The course will be worth 7.00 credits.

Students will be responsible for transporting themselves to the North Seattle College campus each day. Attendance every day is required.


For more information, please contact Dr. Alicia Valentino: alicia.valentino@edmonds.edu

Potential Financial Support

The following programs are not affiliated with Edmonds College. This is provided to be informational only:

Fish, Wildlife, and Green Infrastructure

The LEAF School partners with the Center for Service-Learning to host fish and wildlife monitoring projects for the City ofMukilteoo and Snohomish County and green infrastructure projects with the Cities of Edmonds and Lynnwood, Snohomish Conservation District, and Puget Sound Partnership. Students can sign up to participate in these projects through the Center for Service-Learning. Reports from previous projects are available at Dr. Thomas Murphy's profile page on Academia.edu

Public Events

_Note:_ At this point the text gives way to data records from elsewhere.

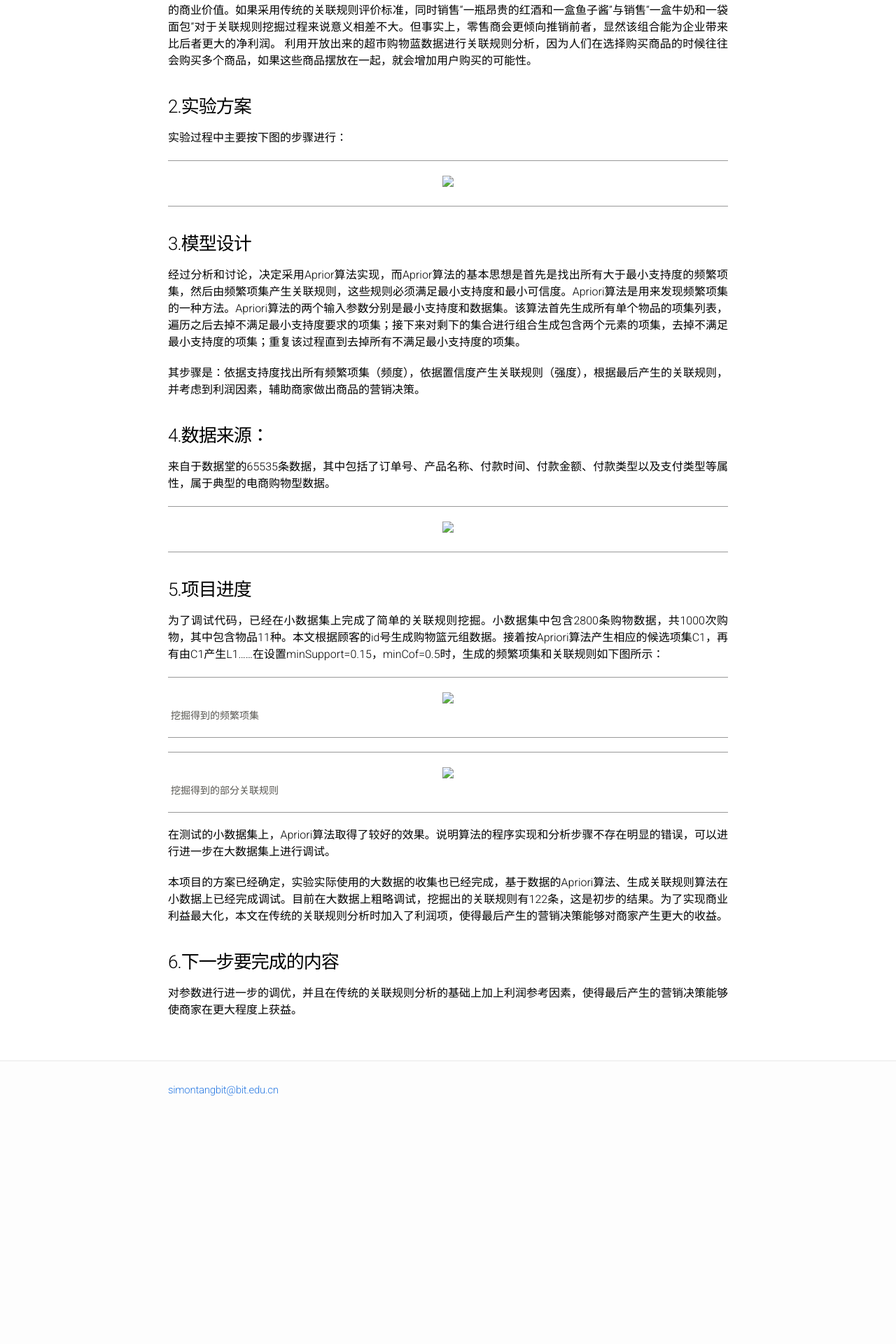
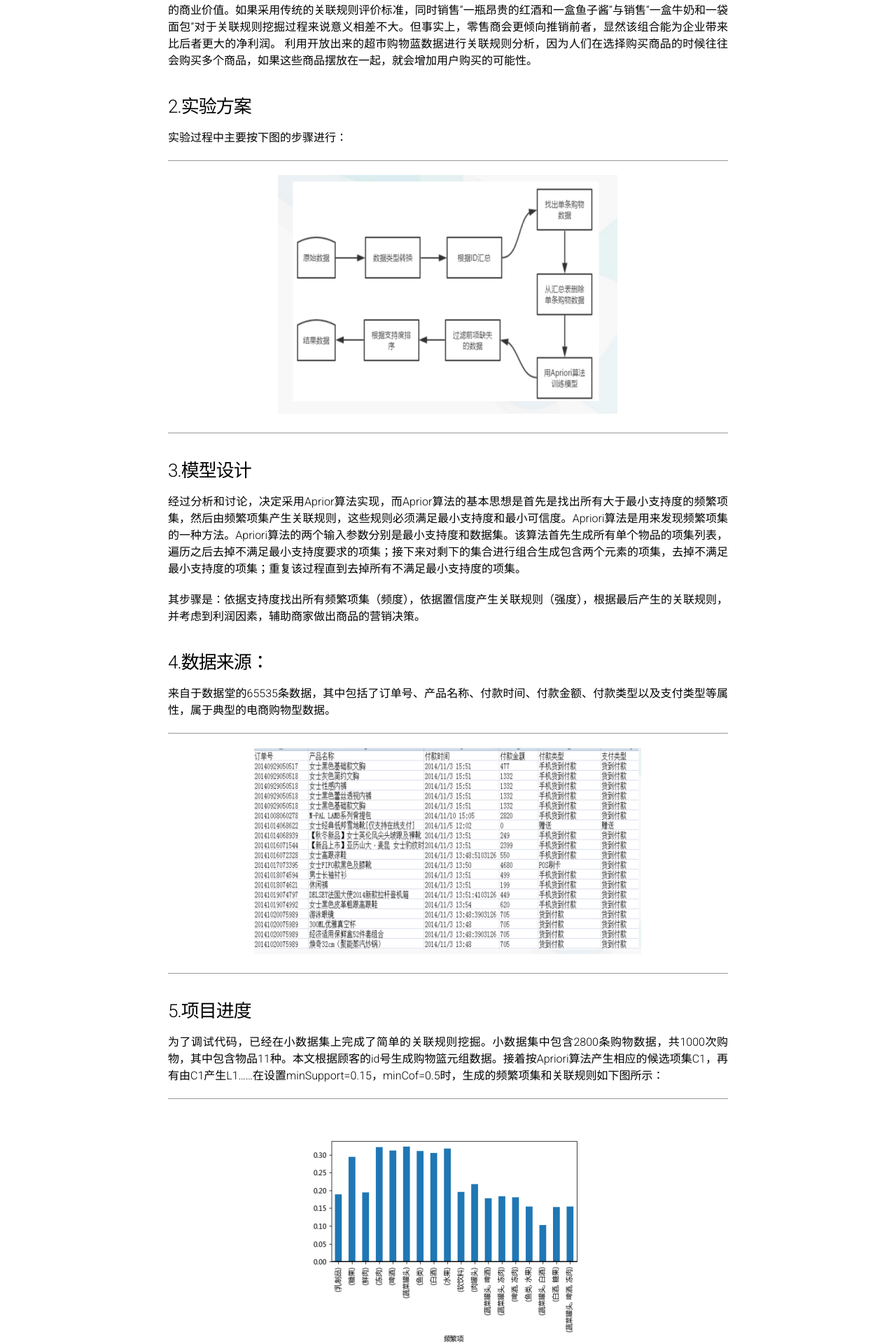
Before and after one commit to BITDM/bitdm.github.io, a Jekyll site: the page built from 2017/projects/p07/midterm.md, in a window 1280 px wide. Shown: the part 496-2416 px from the top of the page at 70% size. Built offline with Jekyll 4.4.1, drawn with Linux system fonts in a browser that asks for light colours; our own code applies the rules of GitHub Pages for plain Markdown files; before the commit the page ends 2110 px from its top, so only the background shows below that.

Commit message:
图片地址修改

```diff
--- a/2017/projects/p07/midterm.md
+++ b/2017/projects/p07/midterm.md
@@ -22,7 +22,7 @@ permalink: /2017/projects/p07/midterm/
 实验过程中主要按下图的步骤进行：
 
 <div class="fig figcenter fighighlight">
-    <img src="/2017/projects/p07/images/1.png" >
+    <img src="/2017/projects/p07/image/1.png" >
 </div>
 
 ### 3.模型设计
@@ -36,7 +36,7 @@ permalink: /2017/projects/p07/midterm/
 来自于数据堂的65535条数据，其中包括了订单号、产品名称、付款时间、付款金额、付款类型以及支付类型等属性，属于典型的电商购物型数据。
 
 <div class="fig figcenter fighighlight">
-    <img src="/2017/projects/p07/images/2.png" >
+    <img src="/2017/projects/p07/image/2.png" >
 </div>
 
 ### 5.项目进度
@@ -44,12 +44,12 @@ permalink: /2017/projects/p07/midterm/
 为了调试代码，已经在小数据集上完成了简单的关联规则挖掘。小数据集中包含2800条购物数据，共1000次购物，其中包含物品11种。本文根据顾客的id号生成购物篮元组数据。接着按Apriori算法产生相应的候选项集C1，再有由C1产生L1……在设置minSupport=0.15，minCof=0.5时，生成的频繁项集和关联规则如下图所示：
 
 <div class="fig figcenter fighighlight">
-    <img src="/2017/projects/p07/images/3.png" >
+    <img src="/2017/projects/p07/image/3.png" >
     <div class="figcaption">挖掘得到的频繁项集</div>
 </div>
 
 <div class="fig figcenter fighighlight">
-    <img src="/2017/projects/p07/images/2.png" >
+    <img src="/2017/projects/p07/image/2.png" >
     <div class="figcaption">挖掘得到的部分关联规则</div>
 </div>
 
```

Cultural KitchenIn addition to summer field courses and activities throughout the year the LEAF School and Center for Service-Learning support large public events open to the community. Join us for events at q’wәld’ali (Place of the Cooking Fire) Cultural KitchenCampus Community Farm, and stәĺĵxwáli (Place-of-Medicine)Ethnobotanicall Garden. Help the powwow committee and our Native Student Association host an annual Powwow on the first weekend of May. Sign up for these and similar projects through the Center for Service-Learning